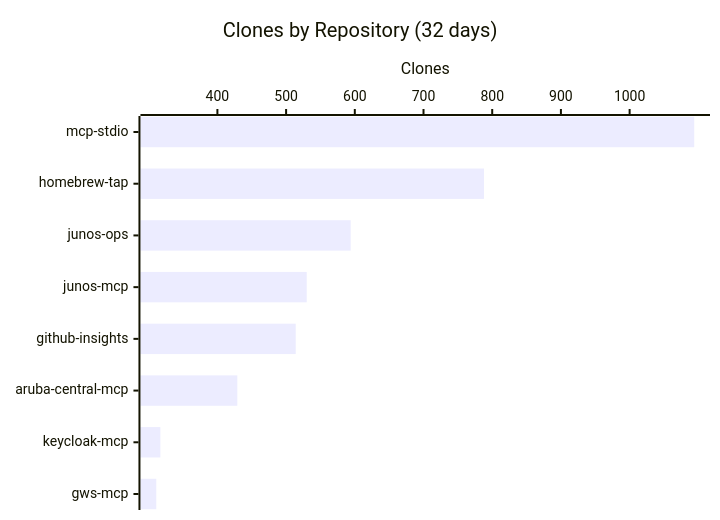
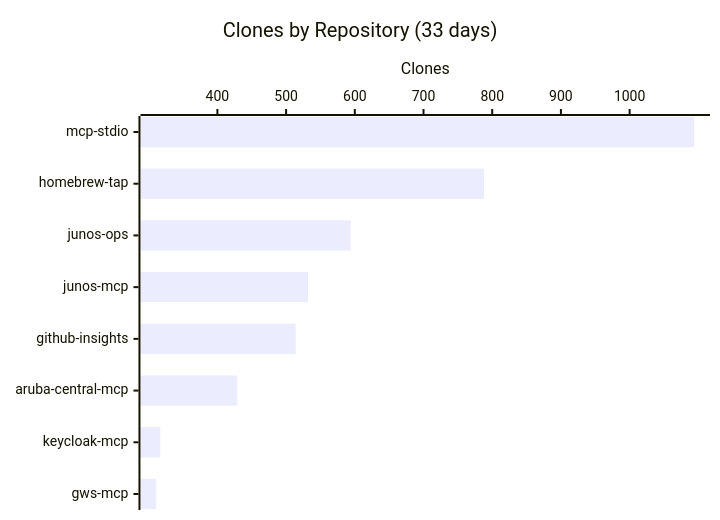
One commit to shigechika/github-insights changed the third of 3 diagrams in README.md. Above: the diagram before and after it, drawn with Mermaid. The commit also changed other lines of this file and 1 other file, not shown here.

````diff
--- a/README.md
+++ b/README.md
@@ -34,7 +34,7 @@
 ```mermaid
 xychart-beta horizontal
-    title "Clones by Repository (32 days)"
+    title "Clones by Repository (33 days)"
     x-axis ["mcp-stdio", "homebrew-tap", "junos-ops", "junos-mcp", "github-insights", "aruba-central-mcp", "keycloak-mcp", "gws-mcp"]
     y-axis "Clones"
-    bar [1094, 788, 594, 530, 514, 429, 317, 311]
+    bar [1094, 788, 594, 532, 514, 429, 317, 311]
 ```
````
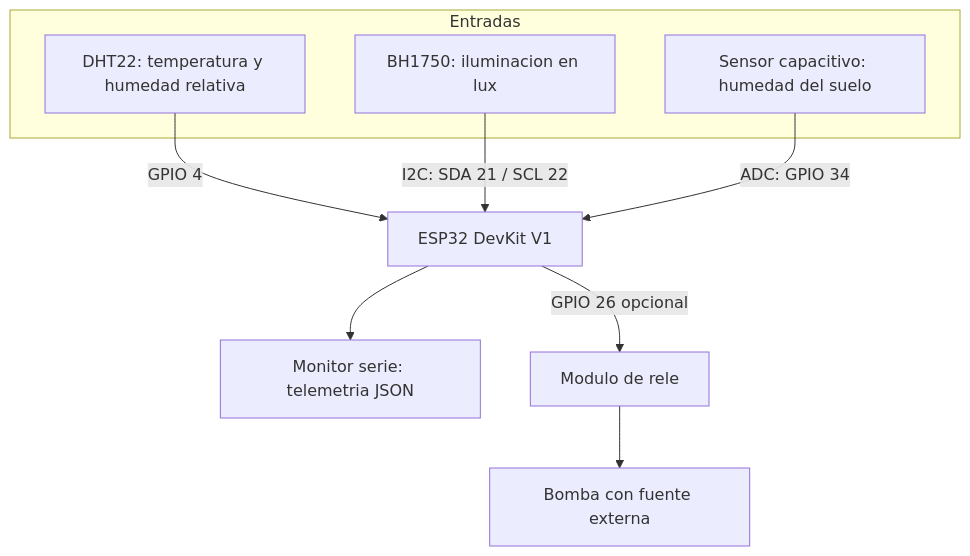
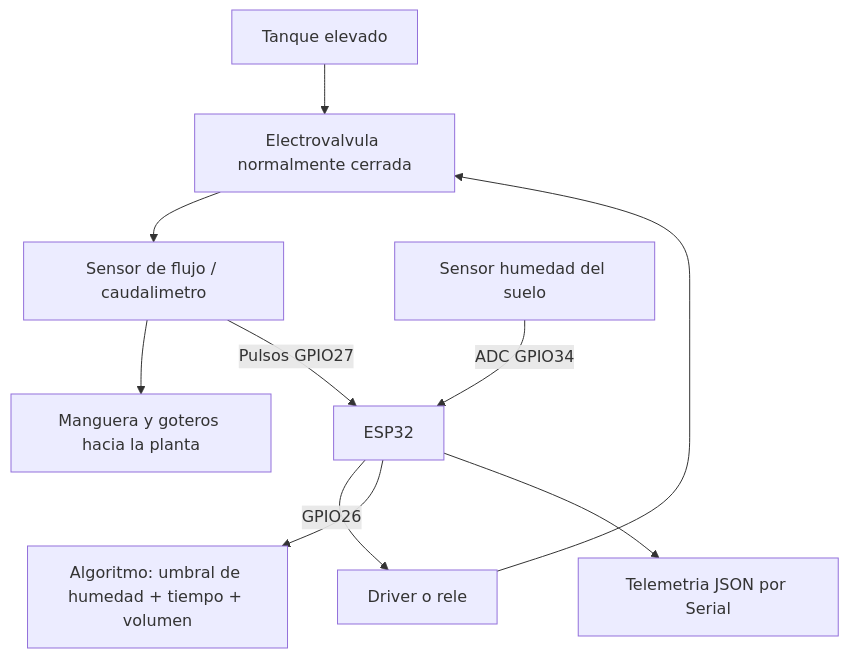
The diagram in diagramas/arquitectura.mmd (apolloscript3587/Mini-Invernadero-Inteligente), drawn with Mermaid before and after one commit.

Commit message:
Actualizar documentación para dos sensores y riego por gravedad

```diff
--- a/diagramas/arquitectura.mmd
+++ b/diagramas/arquitectura.mmd
@@ -1,13 +1,10 @@
 flowchart TD
-  subgraph Entradas
-    A[DHT22: temperatura y humedad relativa]
-    B[BH1750: iluminacion en lux]
-    C[Sensor capacitivo: humedad del suelo]
-  end
-  D[ESP32 DevKit V1]
-  A -->|GPIO 4| D
-  B -->|I2C: SDA 21 / SCL 22| D
-  C -->|ADC: GPIO 34| D
-  D --> E[Monitor serie: telemetria JSON]
-  D -->|GPIO 26 opcional| F[Modulo de rele]
-  F --> G[Bomba con fuente externa]
+ T[Tanque elevado] --> V[Electrovalvula normalmente cerrada]
+ V --> F[Sensor de flujo / caudalimetro]
+ F --> P[Manguera y goteros hacia la planta]
+ S[Sensor humedad del suelo] -->|ADC GPIO34| E[ESP32]
+ F -->|Pulsos GPIO27| E
+ E -->|GPIO26| D[Driver o rele]
+ D --> V
+ E --> A[Algoritmo: umbral de humedad + tiempo + volumen]
+ E --> J[Telemetria JSON por Serial]
```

━━━━━━━━━━━━━━━━━━━━━━━━━━━━━━

**Brief:** Repeat the lines above exactly, and keep every picture out.

**Exercise response:**
One commit to shigechika/github-insights changed the third of 3 diagrams in README.md. Above: the diagram before and after it, drawn with Mermaid. The commit also changed other lines of this file and 1 other file, not shown here.

````diff
--- a/README.md
+++ b/README.md
@@ -34,7 +34,7 @@
 ```mermaid
 xychart-beta horizontal
-    title "Clones by Repository (32 days)"
+    title "Clones by Repository (33 days)"
     x-axis ["mcp-stdio", "homebrew-tap", "junos-ops", "junos-mcp", "github-insights", "aruba-central-mcp", "keycloak-mcp", "gws-mcp"]
     y-axis "Clones"
-    bar [1094, 788, 594, 530, 514, 429, 317, 311]
+    bar [1094, 788, 594, 532, 514, 429, 317, 311]
 ```
````
The diagram in diagramas/arquitectura.mmd (apolloscript3587/Mini-Invernadero-Inteligente), drawn with Mermaid before and after one commit.

Commit message:
Actualizar documentación para dos sensores y riego por gravedad

```diff
--- a/diagramas/arquitectura.mmd
+++ b/diagramas/arquitectura.mmd
@@ -1,13 +1,10 @@
 flowchart TD
-  subgraph Entradas
-    A[DHT22: temperatura y humedad relativa]
-    B[BH1750: iluminacion en lux]
-    C[Sensor capacitivo: humedad del suelo]
-  end
-  D[ESP32 DevKit V1]
-  A -->|GPIO 4| D
-  B -->|I2C: SDA 21 / SCL 22| D
-  C -->|ADC: GPIO 34| D
-  D --> E[Monitor serie: telemetria JSON]
-  D -->|GPIO 26 opcional| F[Modulo de rele]
-  F --> G[Bomba con fuente externa]
+ T[Tanque elevado] --> V[Electrovalvula normalmente cerrada]
+ V --> F[Sensor de flujo / caudalimetro]
+ F --> P[Manguera y goteros hacia la planta]
+ S[Sensor humedad del suelo] -->|ADC GPIO34| E[ESP32]
+ F -->|Pulsos GPIO27| E
+ E -->|GPIO26| D[Driver o rele]
+ D --> V
+ E --> A[Algoritmo: umbral de humedad + tiempo + volumen]
+ E --> J[Telemetria JSON por Serial]
```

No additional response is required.